Not only does breakfast boast a plethora of such comestibles, it is a treasure trove of nostalgic memories. I will always connect Grape-Nuts to a summer fling with a fellow Grape-Nuts enthusiast. I remember eating Pop-Tarts in my friend's basement in eighth grade as we watched TV and played Mario Bros. Cheerios with sliced bananas reminds me of times in my youth when my stomach, tossed by lengthy car journeys, couldn't handle anything less bland.

And whither the cereals of yesteryear? Moreso than the hula hoop or the pet rock, cereals are a fine meter for the faddish desires of American pop culture. Does anyone remember cereals such as Gremlins, Mr. T, C3POs, Nerds or even Smurfberry Crunch, which turned the milk a hideous purple color? Meanwhile, the old standbys of shredded wheat and Grape-Nuts stand proudly on the supermarket shelves as monuments to the persistent desire of a quick but healthy meal to start the day.
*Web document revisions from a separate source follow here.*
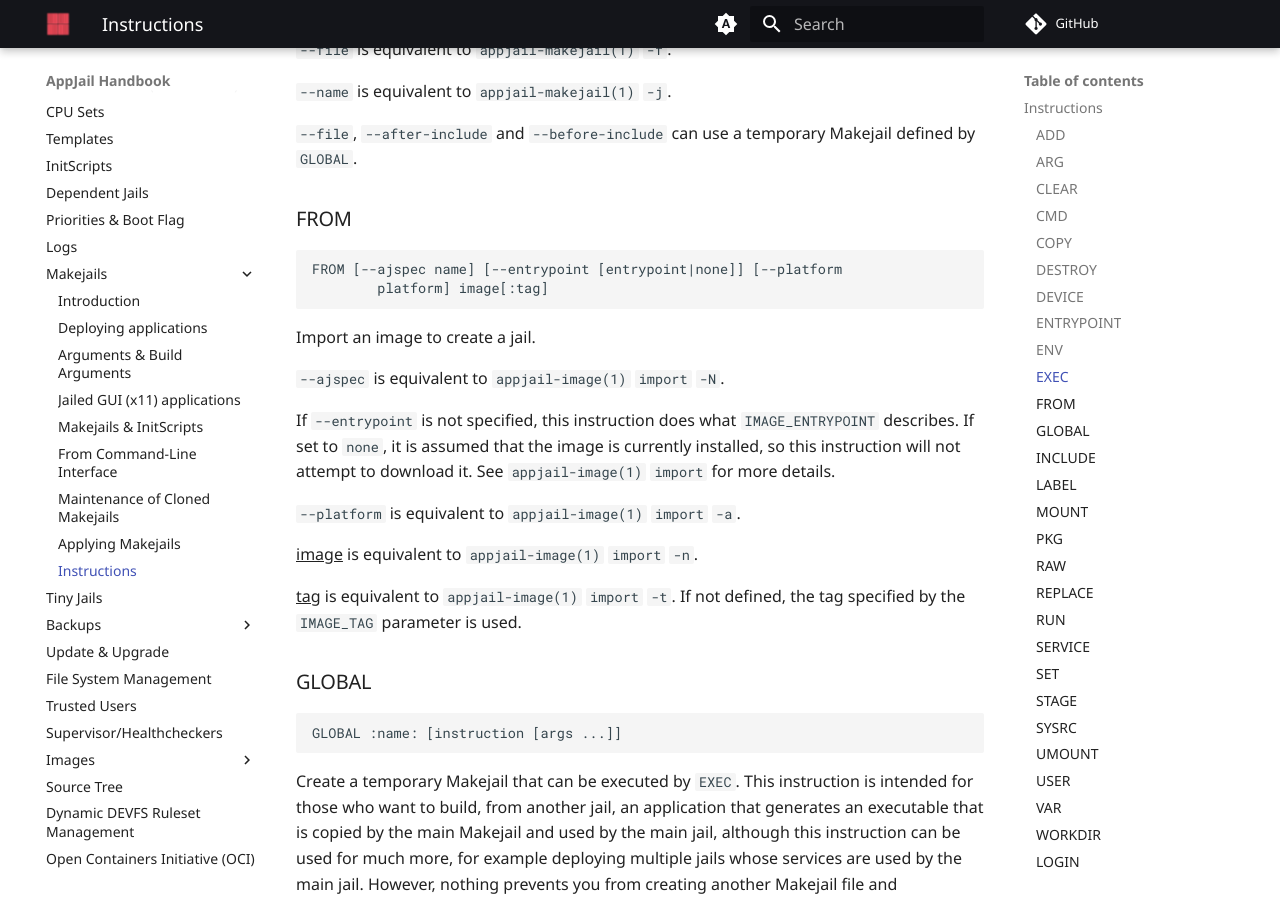
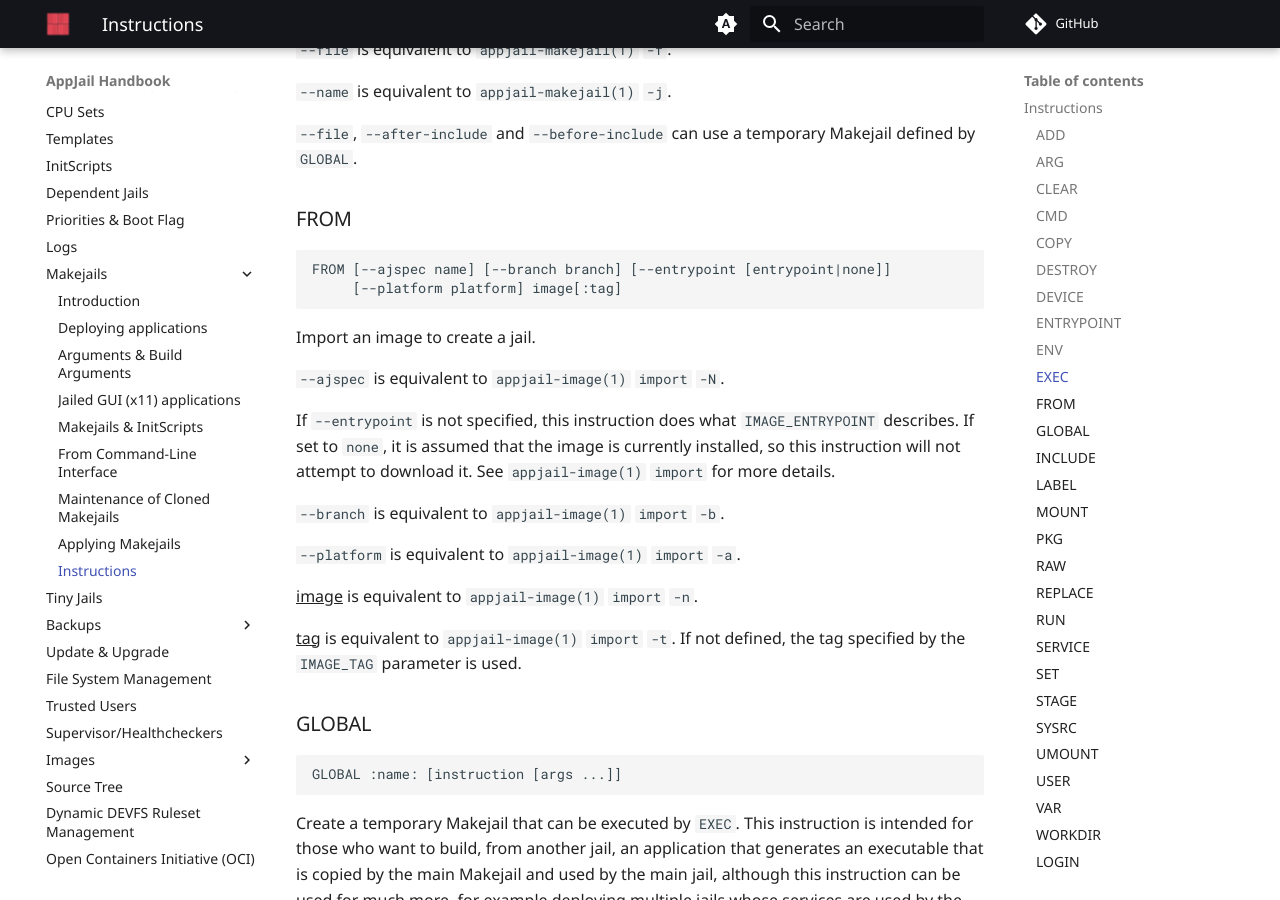
Before and after one commit to DtxdF/AppJail.docs, an MkDocs documentation site: the page built from docs/makejails/instructions.md, in a window 1280 px wide and 900 px high, scrolled down 4009 px. Built offline with MkDocs 1.6.1 and Material for MkDocs 9.7.7, drawn with Linux system fonts in a browser that asks for light colours; comment, search, counter and statistics services are not loaded; some of the changed text lies outside the part shown.

Commit message:
Update `FROM` and `INCLUDE` instructions

````diff
--- a/docs/makejails/instructions.md
+++ b/docs/makejails/instructions.md
@@ -173,8 +173,8 @@ Run a Makejail.
 ### FROM
 
 ```
-FROM [--ajspec name] [--entrypoint [entrypoint|none]] [--platform
-        platform] image[:tag]
+FROM [--ajspec name] [--branch branch] [--entrypoint [entrypoint|none]]
+     [--platform platform] image[:tag]
 ```
 
 Import an image to create a jail.
@@ -182,6 +182,8 @@ Import an image to create a jail.
 `--ajspec` is equivalent to `appjail-image(1)` `import` `-N`.
 
 If `--entrypoint` is not specified, this instruction does what `IMAGE_ENTRYPOINT` describes. If set to `none`, it is assumed that the image is currently installed, so this instruction will not attempt to download it. See `appjail-image(1)` `import` for more details.
+
+`--branch` is equivalent to `appjail-image(1)` `import` `-b`.
 
 `--platform` is equivalent to `appjail-image(1)` `import` `-a`.
 
@@ -362,13 +364,17 @@ Note that you must set this method explicitly when the pathname has a `+` sign.
 
 Use the output of a command as the Makejail file.
 
-**git**+<ins>url</ins> [**--baseurl** <ins>url</ins>] [**--cachedir**] [**--file** <ins>makejail</ins>] [**--global**|**--local** [**--cachedir** <ins>directory</ins>|**--tmp**]
+**git**+<ins>url</ins> [**--baseurl** <ins>url</ins>] [**--branch** <ins>branch</ins>] [**--file** <ins>makejail</ins>] [**--global**|**--local** [**--cachedir** <ins>directory</ins>|**--tmp**]
 
-Clone a `git(1)` repository. With `--global`, the `git(1)` repository is cloned to the global cache directory defined by `GLOBAL_GIT_CACHEDIR`, with `--local`, the `git(1)` repository is cloned to the local cache directory defined by the `--cachedir` parameter, and with `--tmp` the `git(1)` repository is cloned as a temporary directory.
+Clone a `git(1)` repository.
+
+With `--global`, the `git(1)` repository is cloned to the global cache directory defined by `GLOBAL_GIT_CACHEDIR`, with `--local`, the `git(1)` repository is cloned to the local cache directory defined by the `--cachedir` parameter, and with `--tmp` the `git(1)` repository is cloned as a temporary directory.
 
 After the `git(1)` repository is cloned, the Makejail specified by `--file`, which by default is Makejail, is executed.
 
 `--basedir` is intended for other git-like methods.
+
+By default no branch is specified, but with `--branch` you can specify a specific branch.
 
 This instruction requires that `devel/git` be installed before use.
 
````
Last but not least, to eat a full breakfast is to show that, in a culture which increasingly leans towards a chaos of hurrying and bustling, you are not afraid to kick back and take the time to enjoy the pleasure of leisure. To take the time to eat a breakfast which transcends the usual bowl of hastily gobbled cereal over the funny pages is to indulge in a subtle defiance of this capitalistic, soul-sucking societal trend. A breakfast replete with cloth napkins, fine silverware and meticulous attention to culinary details is a big "Fuck you" to the workplace. The bourgeois pig may one day become the bacon on the breakfast table if we were all to gleefully embrace breakfast as it deserves to be embraced. Workers of the world have a pancake!

Mike Janssen